§ ACTIVITY
Go through the lines below and copy each one that holds the string "stopColor".

....

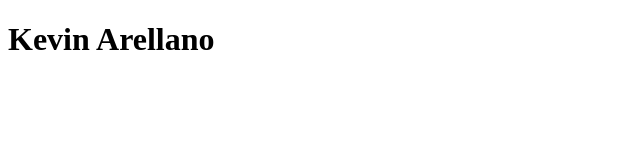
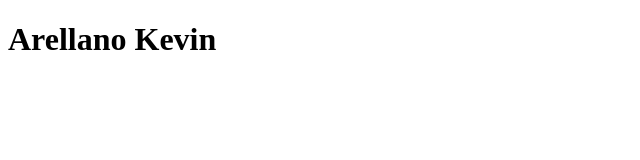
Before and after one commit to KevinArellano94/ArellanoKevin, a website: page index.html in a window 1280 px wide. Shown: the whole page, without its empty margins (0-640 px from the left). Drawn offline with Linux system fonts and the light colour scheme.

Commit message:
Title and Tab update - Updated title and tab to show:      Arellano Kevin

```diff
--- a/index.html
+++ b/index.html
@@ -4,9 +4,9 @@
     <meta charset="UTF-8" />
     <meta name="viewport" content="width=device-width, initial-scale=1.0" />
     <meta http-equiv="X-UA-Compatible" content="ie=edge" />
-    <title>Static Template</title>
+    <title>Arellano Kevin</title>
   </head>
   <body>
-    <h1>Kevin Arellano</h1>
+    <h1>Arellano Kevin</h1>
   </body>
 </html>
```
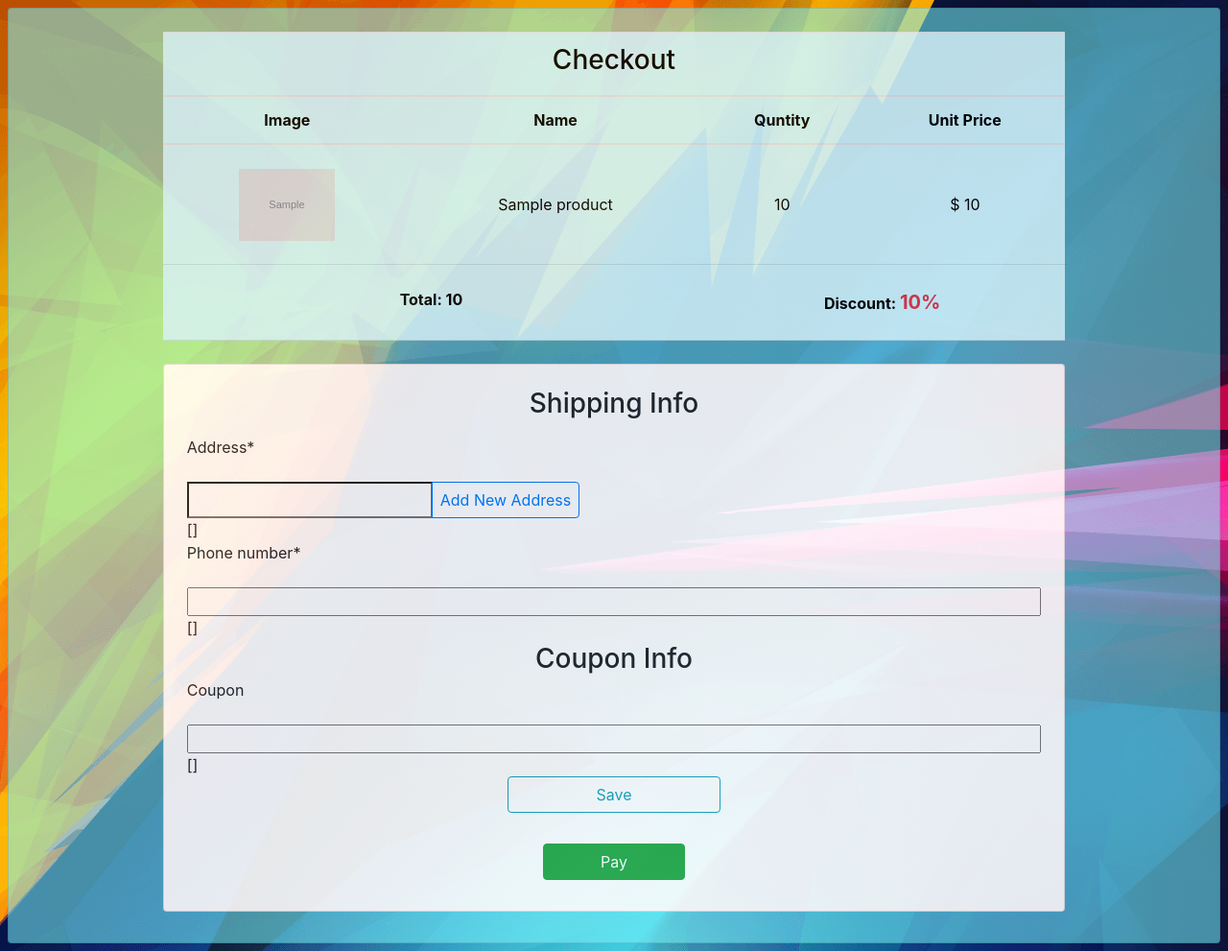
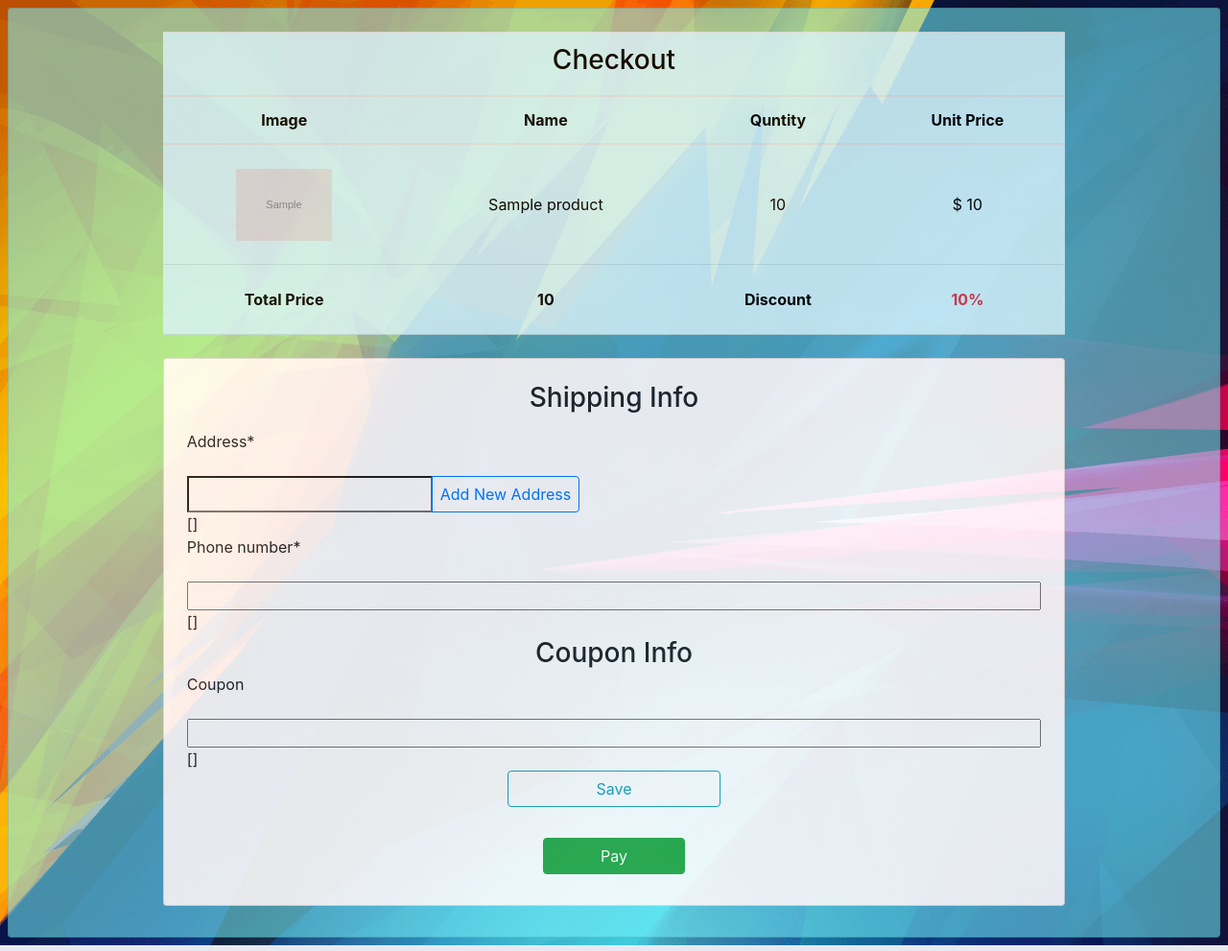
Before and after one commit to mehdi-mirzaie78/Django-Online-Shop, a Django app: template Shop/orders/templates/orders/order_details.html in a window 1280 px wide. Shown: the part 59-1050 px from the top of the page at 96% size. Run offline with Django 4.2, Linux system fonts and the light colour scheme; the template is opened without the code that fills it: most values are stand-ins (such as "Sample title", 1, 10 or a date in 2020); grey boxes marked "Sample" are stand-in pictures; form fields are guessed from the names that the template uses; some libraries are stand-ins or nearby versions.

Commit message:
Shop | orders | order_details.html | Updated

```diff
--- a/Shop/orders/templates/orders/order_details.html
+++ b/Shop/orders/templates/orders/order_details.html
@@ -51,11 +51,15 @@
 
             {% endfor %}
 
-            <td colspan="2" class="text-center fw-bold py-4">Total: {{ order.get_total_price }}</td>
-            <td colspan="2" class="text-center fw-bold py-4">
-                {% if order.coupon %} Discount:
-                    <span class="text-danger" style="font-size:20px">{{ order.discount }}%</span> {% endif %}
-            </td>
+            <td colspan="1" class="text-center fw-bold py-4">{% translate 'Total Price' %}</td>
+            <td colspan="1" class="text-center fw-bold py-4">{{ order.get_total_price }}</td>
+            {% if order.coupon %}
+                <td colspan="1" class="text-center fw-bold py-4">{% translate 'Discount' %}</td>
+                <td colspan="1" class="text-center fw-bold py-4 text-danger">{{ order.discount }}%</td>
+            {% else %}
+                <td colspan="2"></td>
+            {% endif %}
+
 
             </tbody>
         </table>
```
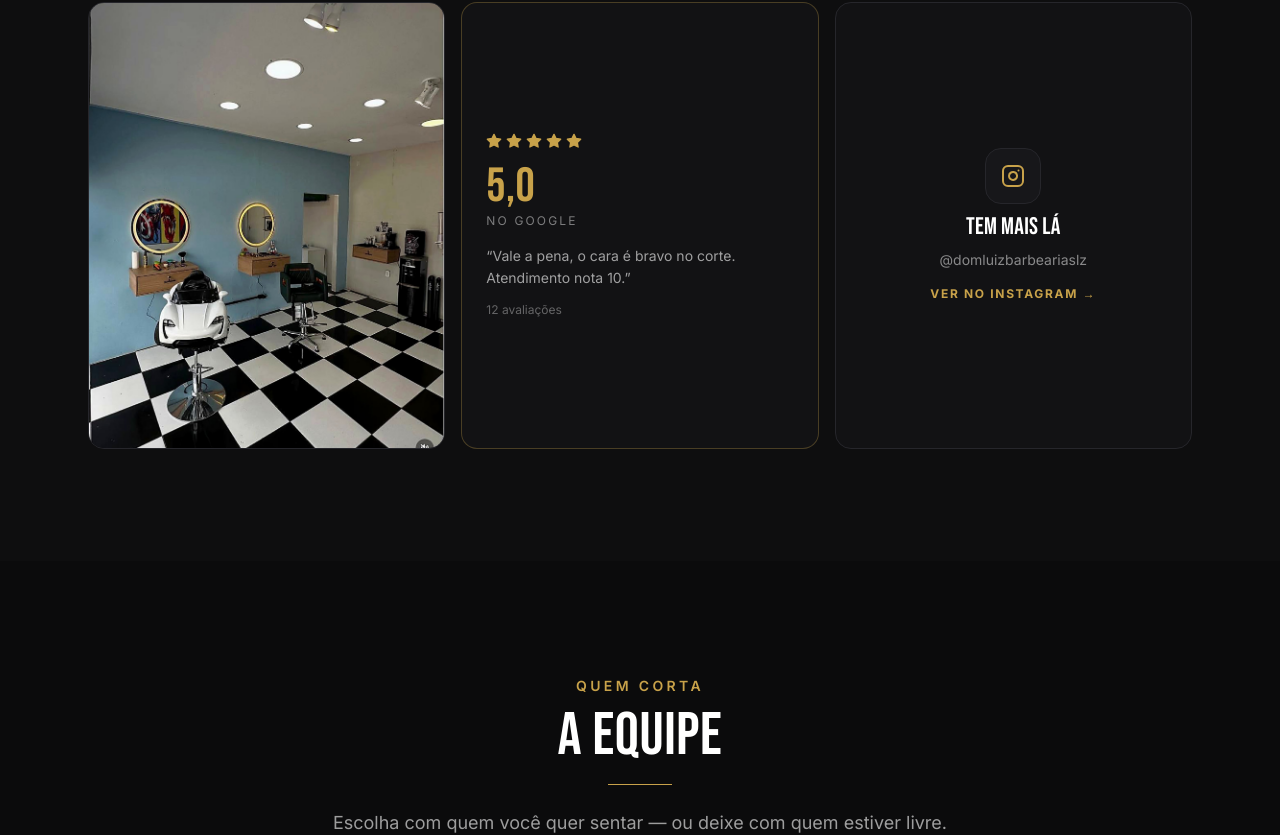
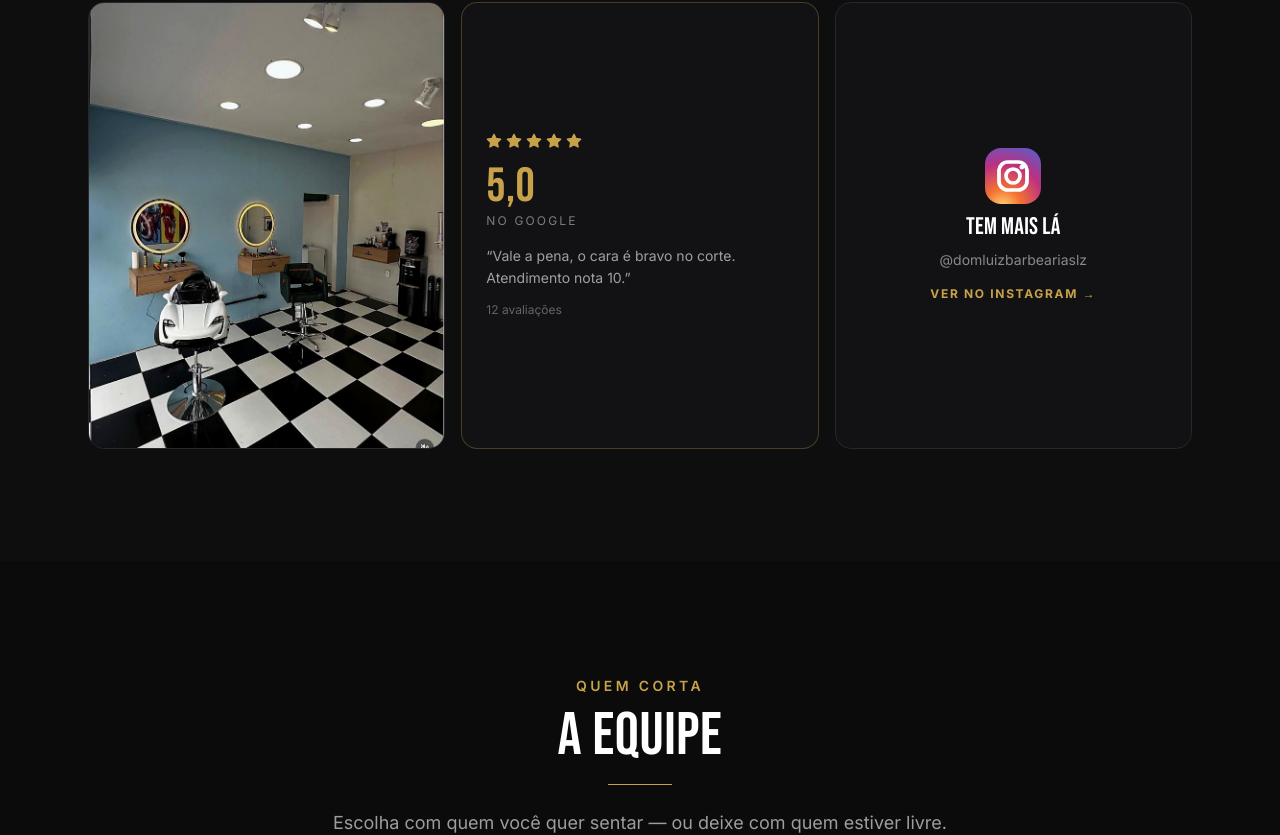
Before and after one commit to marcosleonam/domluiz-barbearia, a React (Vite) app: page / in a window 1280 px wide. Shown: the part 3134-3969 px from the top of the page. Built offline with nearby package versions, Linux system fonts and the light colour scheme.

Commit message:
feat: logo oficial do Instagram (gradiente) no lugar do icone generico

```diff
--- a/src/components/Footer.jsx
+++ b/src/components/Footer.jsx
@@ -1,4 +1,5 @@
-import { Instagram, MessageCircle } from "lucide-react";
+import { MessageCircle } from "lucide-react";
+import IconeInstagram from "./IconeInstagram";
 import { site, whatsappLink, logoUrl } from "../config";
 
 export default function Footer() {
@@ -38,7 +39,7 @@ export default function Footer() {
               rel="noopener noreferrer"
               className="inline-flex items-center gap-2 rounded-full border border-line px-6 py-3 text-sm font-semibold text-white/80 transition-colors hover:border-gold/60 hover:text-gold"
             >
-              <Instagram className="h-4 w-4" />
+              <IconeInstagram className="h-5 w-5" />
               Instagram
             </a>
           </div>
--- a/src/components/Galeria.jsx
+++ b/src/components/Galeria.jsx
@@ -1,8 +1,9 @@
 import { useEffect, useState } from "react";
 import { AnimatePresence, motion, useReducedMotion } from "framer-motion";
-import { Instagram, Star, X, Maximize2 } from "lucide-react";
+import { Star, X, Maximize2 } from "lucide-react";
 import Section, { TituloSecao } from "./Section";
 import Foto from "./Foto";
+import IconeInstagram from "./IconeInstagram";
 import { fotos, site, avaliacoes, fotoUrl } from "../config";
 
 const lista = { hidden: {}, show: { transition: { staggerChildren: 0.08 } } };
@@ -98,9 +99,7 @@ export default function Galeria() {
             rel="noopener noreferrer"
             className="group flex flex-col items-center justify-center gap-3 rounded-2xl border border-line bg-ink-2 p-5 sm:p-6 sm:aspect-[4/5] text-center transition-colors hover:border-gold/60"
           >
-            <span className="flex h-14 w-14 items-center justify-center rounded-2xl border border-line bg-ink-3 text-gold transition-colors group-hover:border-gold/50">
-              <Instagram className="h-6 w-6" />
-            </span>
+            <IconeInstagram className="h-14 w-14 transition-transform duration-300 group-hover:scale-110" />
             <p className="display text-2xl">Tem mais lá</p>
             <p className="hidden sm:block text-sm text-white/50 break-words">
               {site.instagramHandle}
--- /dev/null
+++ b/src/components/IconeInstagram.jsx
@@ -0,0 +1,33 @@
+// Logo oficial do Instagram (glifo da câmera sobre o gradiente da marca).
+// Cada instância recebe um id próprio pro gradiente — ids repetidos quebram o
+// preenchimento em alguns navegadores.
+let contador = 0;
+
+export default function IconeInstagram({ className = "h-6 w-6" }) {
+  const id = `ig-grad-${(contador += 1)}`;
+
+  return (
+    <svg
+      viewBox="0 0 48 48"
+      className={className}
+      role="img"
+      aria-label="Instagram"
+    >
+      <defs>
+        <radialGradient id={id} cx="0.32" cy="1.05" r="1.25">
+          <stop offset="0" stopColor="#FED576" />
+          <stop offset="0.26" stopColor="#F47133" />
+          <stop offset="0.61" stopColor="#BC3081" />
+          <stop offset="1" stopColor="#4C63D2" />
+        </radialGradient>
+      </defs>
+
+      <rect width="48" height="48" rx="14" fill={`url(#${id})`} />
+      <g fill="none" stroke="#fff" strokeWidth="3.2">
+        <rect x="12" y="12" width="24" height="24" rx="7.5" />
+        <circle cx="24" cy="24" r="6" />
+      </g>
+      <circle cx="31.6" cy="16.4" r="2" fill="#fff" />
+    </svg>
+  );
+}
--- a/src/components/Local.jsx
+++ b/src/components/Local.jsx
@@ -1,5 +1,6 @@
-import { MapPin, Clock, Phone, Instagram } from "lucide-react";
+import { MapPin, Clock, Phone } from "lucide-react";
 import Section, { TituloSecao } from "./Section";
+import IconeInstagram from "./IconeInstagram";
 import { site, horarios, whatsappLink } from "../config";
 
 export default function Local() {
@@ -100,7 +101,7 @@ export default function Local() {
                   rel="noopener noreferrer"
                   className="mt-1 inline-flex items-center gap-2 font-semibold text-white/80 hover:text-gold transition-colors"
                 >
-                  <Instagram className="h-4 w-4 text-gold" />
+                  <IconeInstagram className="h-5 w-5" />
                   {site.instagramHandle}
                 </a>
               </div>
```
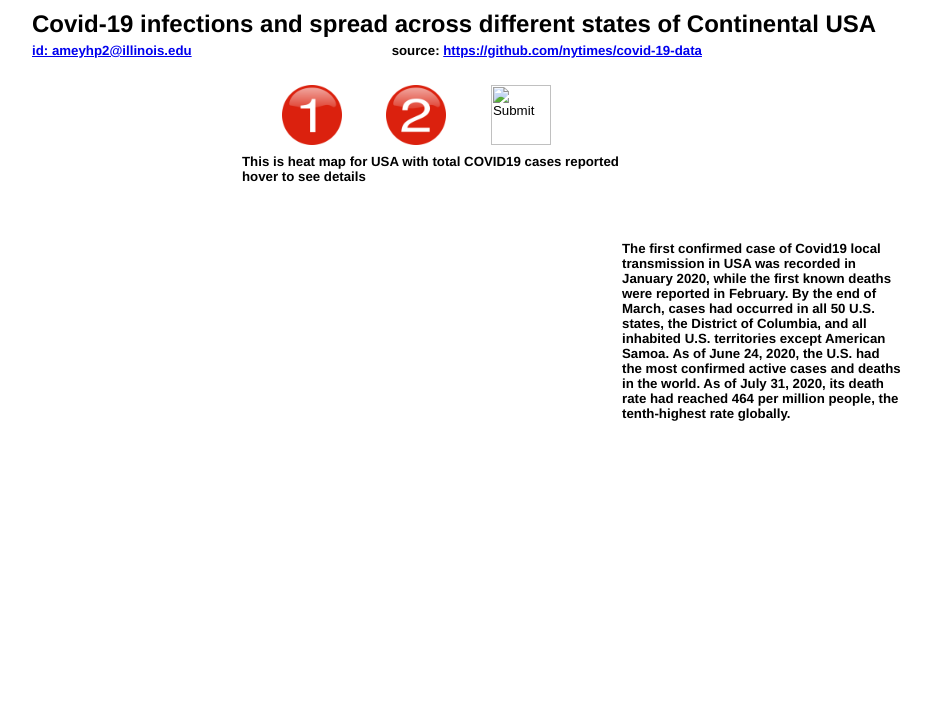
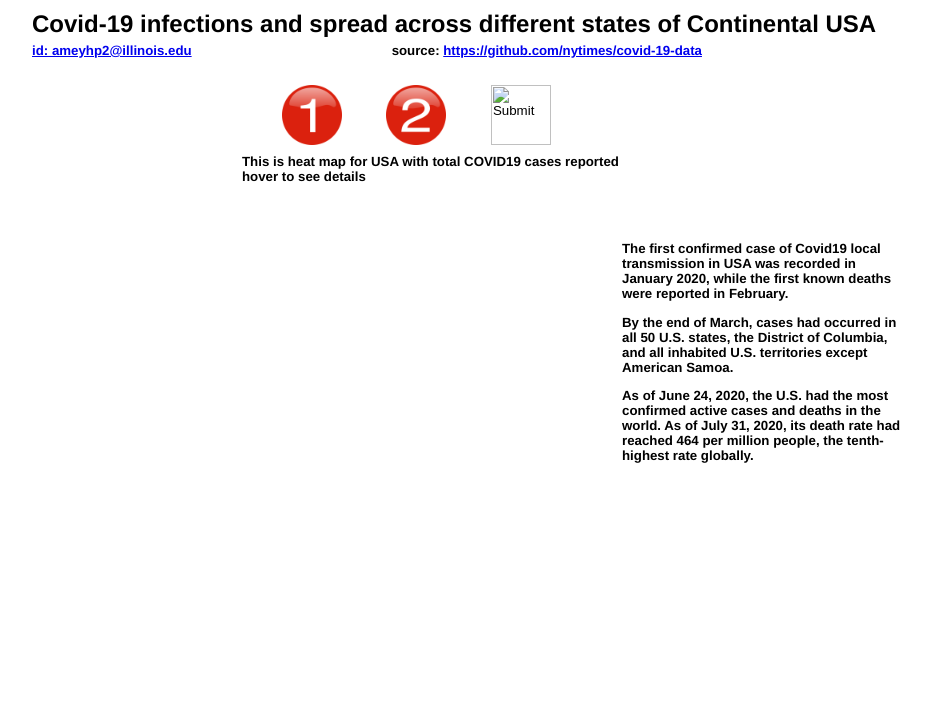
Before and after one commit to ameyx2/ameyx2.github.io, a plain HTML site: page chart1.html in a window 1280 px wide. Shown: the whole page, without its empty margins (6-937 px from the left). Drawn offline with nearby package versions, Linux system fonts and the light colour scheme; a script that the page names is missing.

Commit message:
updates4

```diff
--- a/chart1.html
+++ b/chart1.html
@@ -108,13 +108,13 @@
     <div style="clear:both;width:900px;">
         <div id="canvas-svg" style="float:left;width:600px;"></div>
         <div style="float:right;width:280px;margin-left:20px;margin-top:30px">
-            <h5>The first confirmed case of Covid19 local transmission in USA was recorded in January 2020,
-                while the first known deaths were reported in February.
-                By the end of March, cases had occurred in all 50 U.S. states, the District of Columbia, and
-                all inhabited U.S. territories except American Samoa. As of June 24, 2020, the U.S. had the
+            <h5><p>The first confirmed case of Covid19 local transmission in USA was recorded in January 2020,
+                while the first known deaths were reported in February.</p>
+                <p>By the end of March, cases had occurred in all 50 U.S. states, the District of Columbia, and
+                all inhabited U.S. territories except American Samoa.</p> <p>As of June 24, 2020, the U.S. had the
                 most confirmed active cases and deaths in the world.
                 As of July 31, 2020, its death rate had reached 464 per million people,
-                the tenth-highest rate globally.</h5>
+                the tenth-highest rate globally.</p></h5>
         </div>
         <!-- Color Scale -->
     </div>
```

....

§ ANSWER TO THIS EXERCISE
+          <stop offset="0" stopColor="#FED576" />
+          <stop offset="0.26" stopColor="#F47133" />
+          <stop offset="0.61" stopColor="#BC3081" />
+          <stop offset="1" stopColor="#4C63D2" />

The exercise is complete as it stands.